Evan Y. Yu, MD:Now you're not starting people immediately once their PSA rises, you're watching them a little bit right just to kind of get a sense as to what their PSA doubling time is?
Andrew J. Armstrong, MD, MSc: This guy's PSA is up to 17.
Evan Y. Yu, MD:This guy was quick.
Andrew J. Armstrong, MD, MSc: It meets the indication. If you did a PSMA PET, 98% of the time you're going to see something so they're really metastatic.
Evan Y. Yu, MD: Let's say it was rising a little slower, how often would you image and what would you use to image?
Andrew J. Armstrong, MD, MSc: The PSMA PET is changing how the world is doing our imaging. In the United States it's very expensive to order this. It's frequently met by denials and peer to peers and that's a headache and we don't know that ordering that test is going to improve the outcome of that patient but if I had it as a cheap test to order like most of the world, I would probably order it. It could be informative. It might lead to metastasis directed therapy like pelvic radiation that could possibly improve the outcome of the patient. I might still layer on top of that a level one evidence-based AR therapy as a radio sensitizer and for long term therapy to delay the risk of metastasis and death.
Pedro C. Barata, MD, MSc: If I may comment, I take your point. The way I see the data once you have level one data obviously to see support any anti-androgens that you are part and help develop of course and you look at what happened where we have been talking about hormone sensitive and then we’re going to be talking later about metastatic CSPC and you also mentioned it in the adjuvant setting. To me, what is clear is moving these agents early on improves outcomes, that to me is argument not against the first-generation anti-androgens. When I see patients that do meet or fit the bill for novel whether it is darolutamide, apalutamide, enzalutamide, in my mind 98% will be metastatic. To me it just a matter of scan for me to prove the point or not but because I have all that story together showing me that if I do it earlier probably going to help those patients, that to me would be an argument towards using in that scenario. And then the other comment to your question which is a great question, will you do if you have doubling time of 11 months and do you hold tight or not. The approval doesn’t specify that, so you can do it. I don’t get anxious because a lot of times you’re treating numbers for that matter. In that case I tend to wait for patient to be eligible for one of these three trials, PROSPER, ARAMIS, SPARTAN to actually put them on but I would not be shocked if I have a PET scan upfront which could be Fluciclovine or PSMA, which are both available to us and then if I see metastatic disease despite not meeting the criteria for one of these three drugs, does one of those cases where I still consider adding it because then the goal of care is control of disease and not cure.
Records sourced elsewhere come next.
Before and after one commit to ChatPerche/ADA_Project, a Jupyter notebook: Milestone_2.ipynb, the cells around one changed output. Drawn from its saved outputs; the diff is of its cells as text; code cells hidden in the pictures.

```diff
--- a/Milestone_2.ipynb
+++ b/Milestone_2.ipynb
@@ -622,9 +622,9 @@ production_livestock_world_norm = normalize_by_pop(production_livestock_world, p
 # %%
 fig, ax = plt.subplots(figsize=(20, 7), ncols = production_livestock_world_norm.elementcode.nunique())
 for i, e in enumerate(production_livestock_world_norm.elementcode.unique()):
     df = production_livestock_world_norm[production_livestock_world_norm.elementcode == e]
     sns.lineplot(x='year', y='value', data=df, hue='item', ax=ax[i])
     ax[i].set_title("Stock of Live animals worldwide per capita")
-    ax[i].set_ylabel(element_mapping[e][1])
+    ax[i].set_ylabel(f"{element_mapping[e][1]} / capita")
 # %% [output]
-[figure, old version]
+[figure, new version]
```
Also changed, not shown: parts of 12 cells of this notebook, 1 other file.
Andrew J. Armstrong, MD, MSc: And just because you see metastasis on PSMA PET doesn’t mean you can’t give darolutamide for example even though darolutamide doesn’t have the metas mCRPC in its label, that’s by conventional imaging. There has been a lot on social media about that.
Evan Y. Yu, MD:I like this conversation because we have all pretty much agreed on everything but slightly subtle differences and that’s the way it should be, we should have slight subtle differences in practices with interpretation of the data, so I like this.
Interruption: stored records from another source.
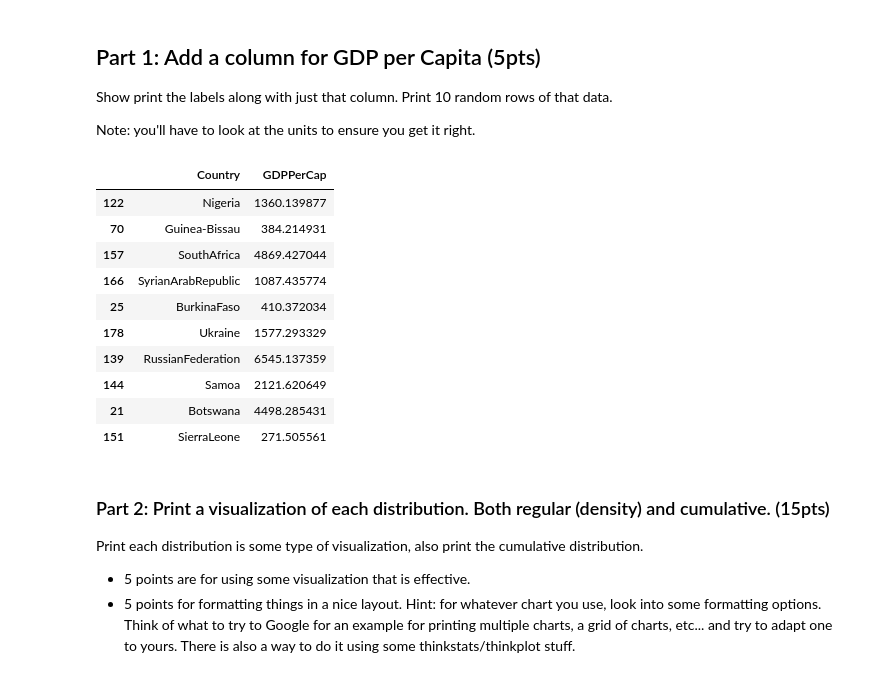
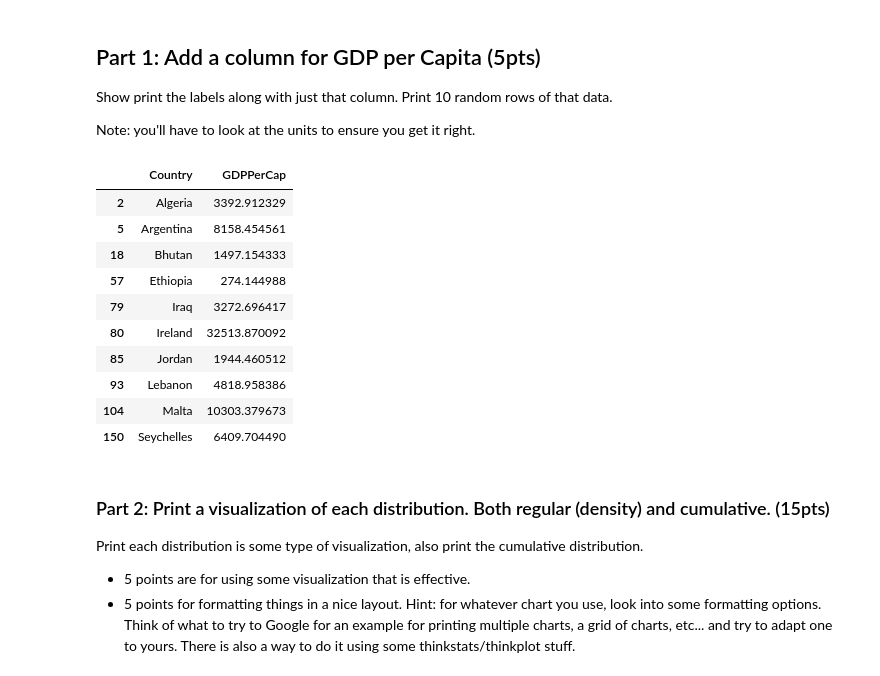
Before and after one commit to shaunmcgregor/BSIP_Assignment_2_Students, a Jupyter notebook: stats_asn_2_start.ipynb, the cells around one changed output. Cells and saved outputs as stored; diff of their text form; code cells hidden in the pictures.

```diff
--- a/stats_asn_2_start.ipynb
+++ b/stats_asn_2_start.ipynb
@@ -48,25 +48,24 @@ Note: you'll have to look at the units to ensure you get it right.
 # %%
 #Part 1
 # NaN is no bueno!
 dfLE.dropna(axis=0, inplace=True)
 
 # add the column with the math thing (maybe it's too late for this?)
 # multiply by 1 mil
-dfLE["GDPPerCapProbablyNot"] = (dfLE["GDP"]/ dfLE["Population"])
-dfLE["GDPPerCap"] = dfLE["GDP"]
-dfLE[["Country", "GDPPerCap",]].sample(10)
+dfLE["GDPPerCap"] = (dfLE["GDP"]/ dfLE["Population"])
+dfLE[["Country", "GDPPerCap",]].sample(10).sort_index()
 # %% [output]
 |  | Country | GDPPerCap |
-| 122 | Nigeria | 1360.139877 |
-| 70 | Guinea-Bissau | 384.214931 |
-| 157 | SouthAfrica | 4869.427044 |
-| 166 | SyrianArabRepublic | 1087.435774 |
-| 25 | BurkinaFaso | 410.372034 |
-| 178 | Ukraine | 1577.293329 |
-| 139 | RussianFederation | 6545.137359 |
-| 144 | Samoa | 2121.620649 |
-| 21 | Botswana | 4498.285431 |
-| 151 | SierraLeone | 271.505561 |
+| 2 | Algeria | 3392.912329 |
+| 5 | Argentina | 8158.454561 |
+| 18 | Bhutan | 1497.154333 |
+| 57 | Ethiopia | 274.144988 |
+| 79 | Iraq | 3272.696417 |
+| 80 | Ireland | 32513.870092 |
+| 85 | Jordan | 1944.460512 |
+| 93 | Lebanon | 4818.958386 |
+| 104 | Malta | 10303.379673 |
+| 150 | Seychelles | 6409.704490 |
 # %% [markdown]
 ### Part 2: Print a visualization of each distribution. Both regular (density) and cumulative. (15pts)
 
```
Also changed, not shown: parts of 14 cells of this notebook.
Andrew J. Armstrong, MD, MSc: One other point though, once you started that therapy, we still see the same PSA radiographic disconnect. There are some patients published on this from PROSPER when they progress radiographically, they have a low PSA, even with visceral progression, imaging is recommended. Whether it’s 3 months, 6 months, or 9 months, it depends on your patient and your level of worry.
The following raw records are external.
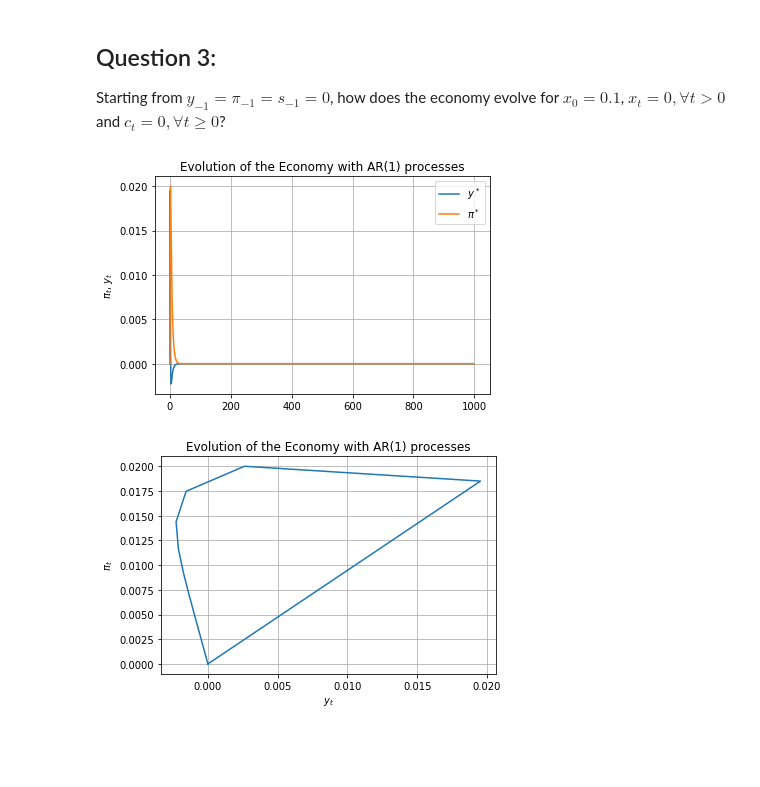
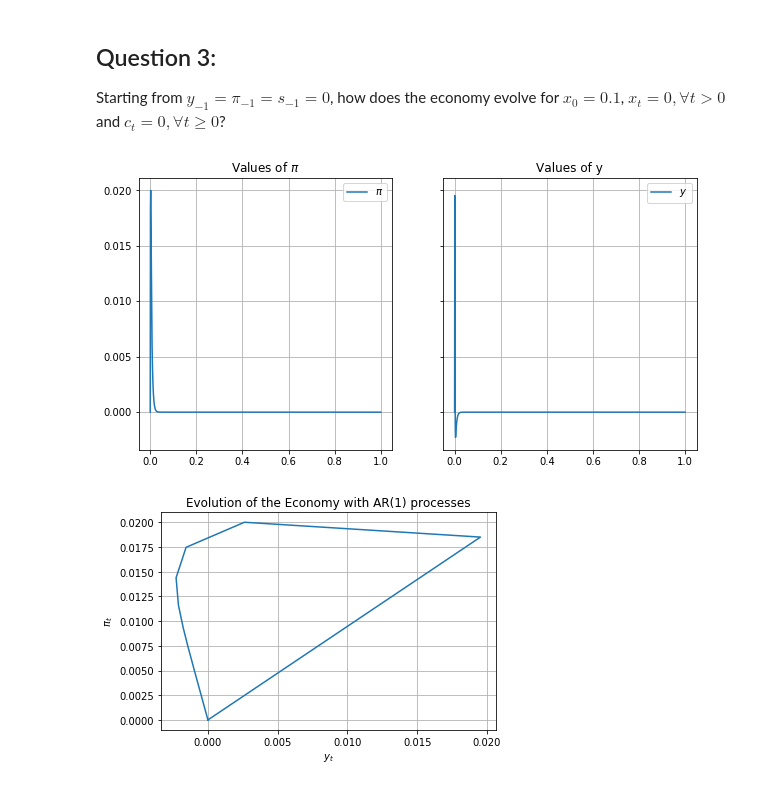
Before and after one commit to NumEconCopenhagen/projects-2019-credible-threats, a Jupyter notebook: examproject/Idaho.ipynb, the cells around one changed output. Saved outputs shown, nothing was run; the diff lists cells and outputs as text; code cells hidden in the pictures; blank space fills up the shorter version.

```diff
--- a/examproject/Idaho.ipynb
+++ b/examproject/Idaho.ipynb
@@ -295,25 +295,29 @@ def y_solve(number=num):
         pi_stars.append(pi_star_i)
 
 y_solve();
-# %%
-# Illustrating the evolution of the economy
-
-x = np.linspace(0,1000,1000)
-y_value = y_stars
-pi_value = pi_stars
-
-
-plt.plot(x,y_value, label="$y^*$")
-plt.plot(x,pi_value, label="$\pi^*$")
-plt.grid(True)
-
-plt.title("Evolution of the Economy with AR(1) processes")
-plt.ylabel('$\pi_t$, $y_t$')
-
-plt.legend()
-plt.show();
-# %% [output]
-[figure, removed]
+# %%
+# Illustrating the evolution of the economy
+
+x = np.linspace(0,1,1000)
+y_value = y_stars
+pi_value = pi_stars
+
+# Constructing graph
+f, (ax1, ax2) = plt.subplots(1, 2, sharey=True, figsize=(10,5))
+ax1.plot(x,pi_value, label='$\pi$')
+ax1.set_title('Values of $\pi$')
+# ax1.ylabel('$\pi_t$')
+ax1.grid(True)
+ax1.legend()
+ax2.plot(x,y_value, label="$y$")
+ax2.set_title('Values of y')
+# ax2.ylabel('$y_t$')
+ax2.grid(True)
+ax2.legend()
+
+plt.show();
+# %% [output]
+[figure, added]
 # %%
 # Illustrating the evolution of the economy
 x = y_stars
```
Also changed, not shown: parts of 5 cells of this notebook.
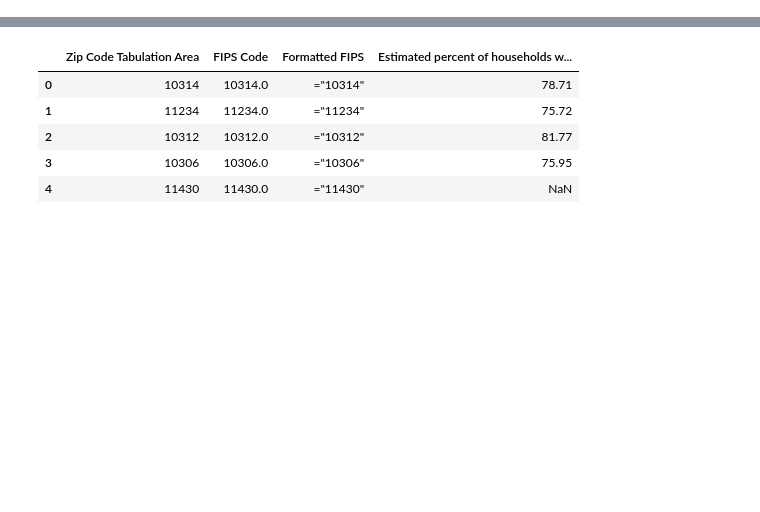
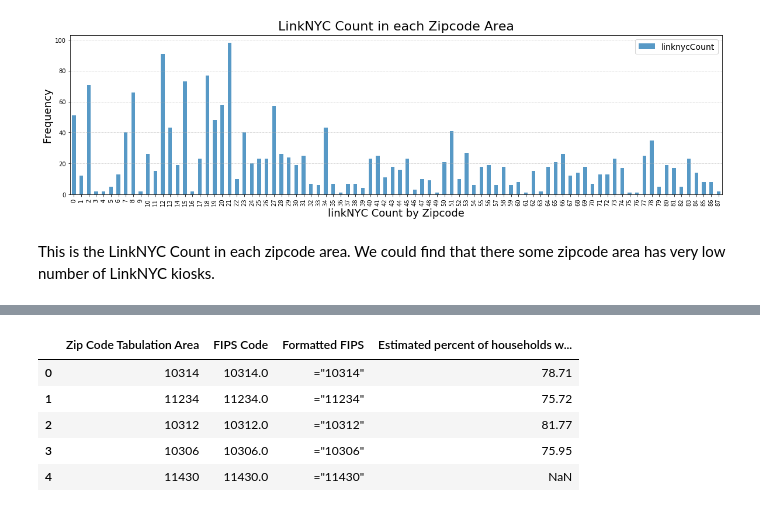
Before and after one commit to capstonelinknyc/311match, a Jupyter notebook: monthly_usage_with_311.ipynb, the cells around one changed output, grey strips where cells are left out. Saved outputs shown, nothing was run; the diff lists cells and outputs as text; code cells hidden in the pictures; blank space fills up the shorter version.

```diff
--- a/monthly_usage_with_311.ipynb
+++ b/monthly_usage_with_311.ipynb
@@ -21,0 +25,2 @@ Populating the interactive namespace from numpy and matplotlib
+# %%
+linkLocation = pd.read_csv("LinkNYC_Locations.csv")
@@ -21,0 +42,2 @@ Populating the interactive namespace from numpy and matplotlib
+# %%
+shapefileNYC = gpd.GeoDataFrame.from_file("ZIP_CODE_SHAPE/ZIP_CODE_040114.shp")
@@ -21,0 +80,12 @@ Populating the interactive namespace from numpy and matplotlib
+# %%
+linkLocation['lonlat'] = list(zip(linkLocation.Longitude,linkLocation.Latitude))
+linkLocation['geometry'] = linkLocation[['lonlat']].applymap(lambda x:shapely.geometry.Point(x))
+
+linkLocation = gpd.GeoDataFrame(linkLocation)
+linkLocation.crs = from_epsg(4326)
+
+linkLocation_ft = linkLocation.to_crs(epsg=2263)
+shapefileNYC_ft = shapefileNYC.to_crs(epsg=2263)
+# %%
+zipcodeCounts = gpd.sjoin(shapefileNYC_ft, linkLocation_ft).groupby('ZIPCODE').size().to_frame().rename(columns = {0: 'linknycCount'})
+zipcodeCounts.reset_index(inplace = True)
@@ -21,0 +101,18 @@ Populating the interactive namespace from numpy and matplotlib
+# %%
+fig = pl.figure(figsize = (20,5))
+ax = fig.add_subplot(111)
+
+zipcodeCounts.plot.bar(alpha=0.75, ax=ax)
+
+ax.set_title("LinkNYC Count in each Zipcode Area", fontsize=22, y=1.01)
+ax.set_xlabel("linkNYC Count by Zipcode", fontsize=18)
+ax.set_ylabel("Frequency", fontsize=18)
+
+
+pl.grid(linewidth=0.5, axis='y', linestyle='-.')
+pl.legend(fontsize=14)
+pl.show()
+# %% [output]
+[figure, added]
+# %% [markdown]
+This is the LinkNYC Count in each zipcode area. We could find that there some zipcode area has very low number of LinkNYC kiosks.
```
Also changed, not shown: parts of 57 cells of this notebook.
Evan Y. Yu, MD:And how fast PSA is rising.
Andrew J. Armstrong, MD, MSc: Any rise.
Transcript edited for clarity.